Today’s post is from guest contributor Sr. Donna McGartland. Donna is one of the authors in Love Tenderly: Sacred Stories of Lesbian and Queer Religious published by New Ways Ministry.
Today’s liturgical readings for the 20th Sunday of Ordinary Time can be found here.
“All who … hold to my covenant, them I will bring to my holy mountain and make joyful in my house of prayer; their burnt offerings and sacrifices will be acceptable on my altar, for my house shall be called a house of prayer for all peoples” (Is 56:6-7, emphasis mine).
Did I really read that line in today’s first liturgical correctly? ALL who hold to the covenant? God’s House of Prayer is for ALL peoples?—not just those who are baptized or who go to church on Sundays, not just those who read the Bible or those who are ordained or confirmed or any number of conditions that others too frequently impose. Isaiah clarifies that ALL who embrace God’s Covenant, including the foreigners who minister lovingly in the name of the Lord, will live on God’s holy mountain.
Today’s gospel reading also challenges those who think otherwise and who set conditions for acceptance. In this reading from Matthew, Jesus appears to be struggling. A Canaanite woman, a pagan, is pleading for healing for her daughter. Jesus claims he was “sent only to the lost sheep of the house of Israel.” He goes so far as to say to this foreigner, “It is not right to take the food of the children and throw it to the dogs.” She, however, claims her rightful place and continues to plead. “Please, Lord, even the dogs eat the scraps that fall from the table of their masters.” Her words touch Jesus deeply and he changes his attitude, responding with amazement, “O woman, great is your faith!” Her daughter is healed.
I often wonder what Jesus was really thinking and experiencing in this story. He essentially called this woman a dog. Did he really believe what he was saying? This isn’t the Jesus I’ve come to know, a God who seeks the lost and frees those who are bound. What was truly happening in this story?
I believe that Jesus was really addressing his disciples when he spoke to the Canaanite woman. It was the disciples, after all, who were insistent that the Canaanite Foreigner was not worthy of his attention. Jesus addressed the woman using the words of the disciples. The woman, on the other hand, addressed Jesus as a true Israelite. “Jesus, Son of David, have pity on me!” This woman was truly holding fast to the covenant mentioned in Isaiah. It’s almost as if Jesus was inviting her to own this truth and when she did, he responded by praising her faith. Jesus’ disciples must have been confounded.

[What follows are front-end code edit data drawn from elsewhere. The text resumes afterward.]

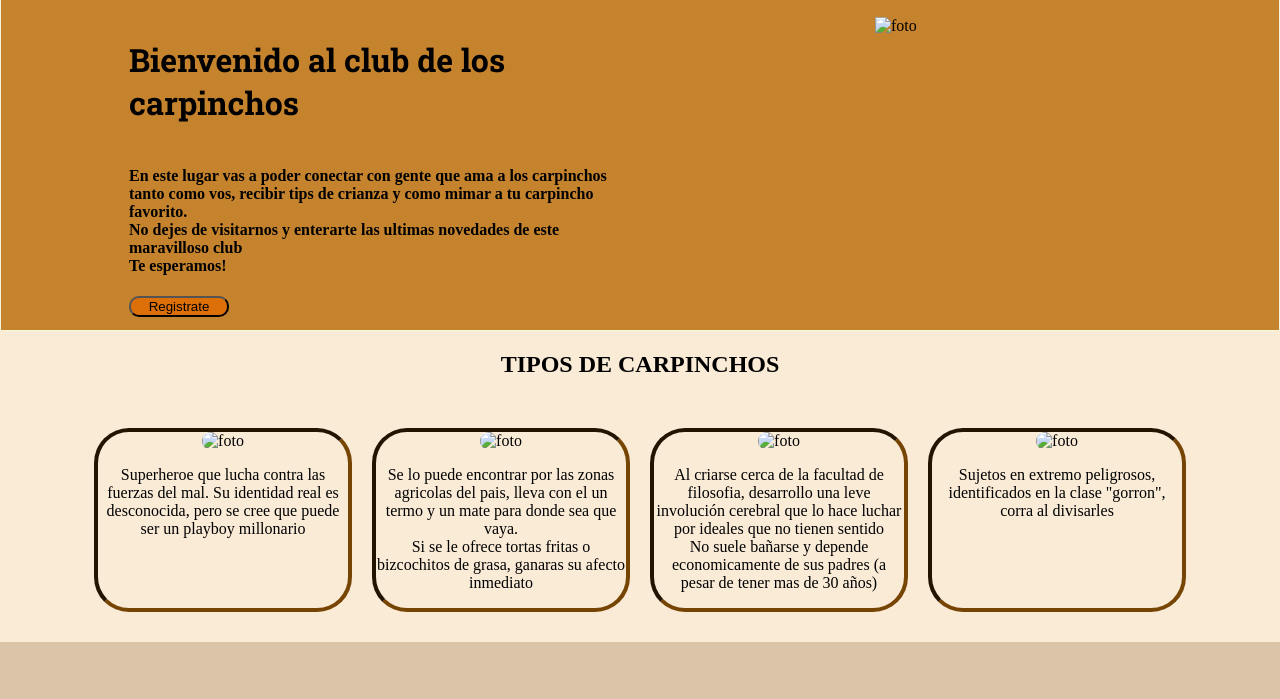
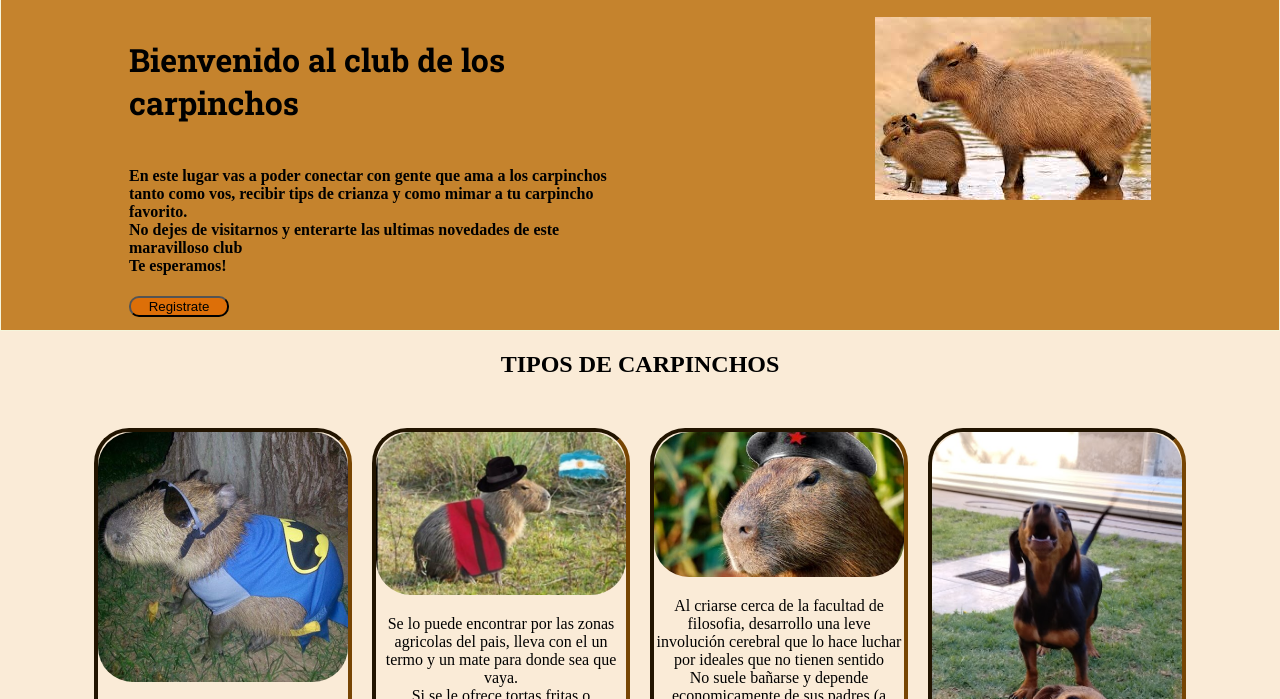
Before and after one commit to DavidAcosta86/First-web, a plain HTML site: page index.html in a window 1280 px wide. Shown: the part 64-763 px from the top of the page. Drawn offline with Linux system fonts and the light colour scheme; the site is published under a folder, as on GitHub Pages, so addresses that start at the root find nothing; a web font is replaced by a local one.

Commit message:
Se reparo bug no se veian las imagenes
se elimino un / antes del href

```diff
--- a/index.html
+++ b/index.html
@@ -10,14 +10,14 @@
     <meta charset="UTF-8" />
     <meta name="viewport" content="width=device-width, initial-scale=1.0" />
     <title>Web-test</title>
-    <link rel="icon" href="/Images/images.png" type="image/x-icon" />
+    <link rel="icon" href="Images/images.png" type="image/x-icon" />
     <link rel="stylesheet" href="stylecapy.css" />
   </head>
 
   <body>
     <header>
       <div class="navis">
-        <img id="logo" src="/Images/images.png" alt="Logo" />
+        <img id="logo" src="Images/images.png" alt="Logo" />
         <h2 id="lote">Carpinchopolis</h2>
         <ul>
           <li>
@@ -42,21 +42,21 @@
           </h4>
           <button class="button" href="index.html">Registrate</button>
         </div>
-        <img src="/Images/capy1.jpg" height="183" width="276" alt="foto" />
+        <img src="Images/capy1.jpg" height="183" width="276" alt="foto" />
       </div>
     </header>
     <main>
       <h2 class="titmain">TIPOS DE CARPINCHOS</h2>
       <div class="lista">
         <div class="element">
-          <img class="tb" src="/Images/baticarpi.jpg" alt="foto" />
+          <img class="tb" src="Images/baticarpi.jpg" alt="foto" />
           <p>
             Superheroe que lucha contra las fuerzas del mal. Su identidad real
             es desconocida, pero se cree que puede ser un playboy millonario
           </p>
         </div>
         <div class="element">
-          <img class="tb" src="/Images/carpigaucho.jpg" alt="foto" />
+          <img class="tb" src="Images/carpigaucho.jpg" alt="foto" />
           <p>
             Se lo puede encontrar por las zonas agricolas del pais, lleva con el
             un termo y un mate para donde sea que vaya. <br />
@@ -65,7 +65,7 @@
           </p>
         </div>
         <div class="element">
-          <img class="tb" src="/Images/zurdincho.jpg" alt="foto" />
+          <img class="tb" src="Images/zurdincho.jpg" alt="foto" />
           <p>
             Al criarse cerca de la facultad de filosofia, desarrollo una leve
             involución cerebral que lo hace luchar por ideales que no tienen
@@ -75,7 +75,7 @@
           </p>
         </div>
         <div class="element">
-          <img class="tb" src="/Images/falsos.jpg" alt="foto" />
+          <img class="tb" src="Images/falsos.jpg" alt="foto" />
           <p>
             Sujetos en extremo peligrosos, identificados en la clase "gorron",
             corra al divisarles
```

It is not hard to make the leap from the Canaanite Foreigner to those of us who identify as LGBTQIA+. I remember being at a Mass where the homilist talked about the evils of being LGBT. I was deeply hurt, not just because he discounted me, but because everyone who was hearing his words were hearing something so contrary to Jesus’ message of love. I prayed, “Son of David, have pity on him.” I knew this wasn’t from God; nor was it our Gospel.
God’s house is a place where all are welcome and invited “to make joyful in [God’s] house of prayer.” As Isaiah proclaims, “My house shall be a House of Prayer for ALL peoples.” Anything contrary to this message is simply not holding to the covenant which Jesus summarized by calling us to “love God with your whole heart, mind and soul and to love our neighbor as ourselves.”
May we all embrace this call to love and so dwell in God’s House of Prayer here on earth.
–Sr. Donna McGartland, August 20, 2023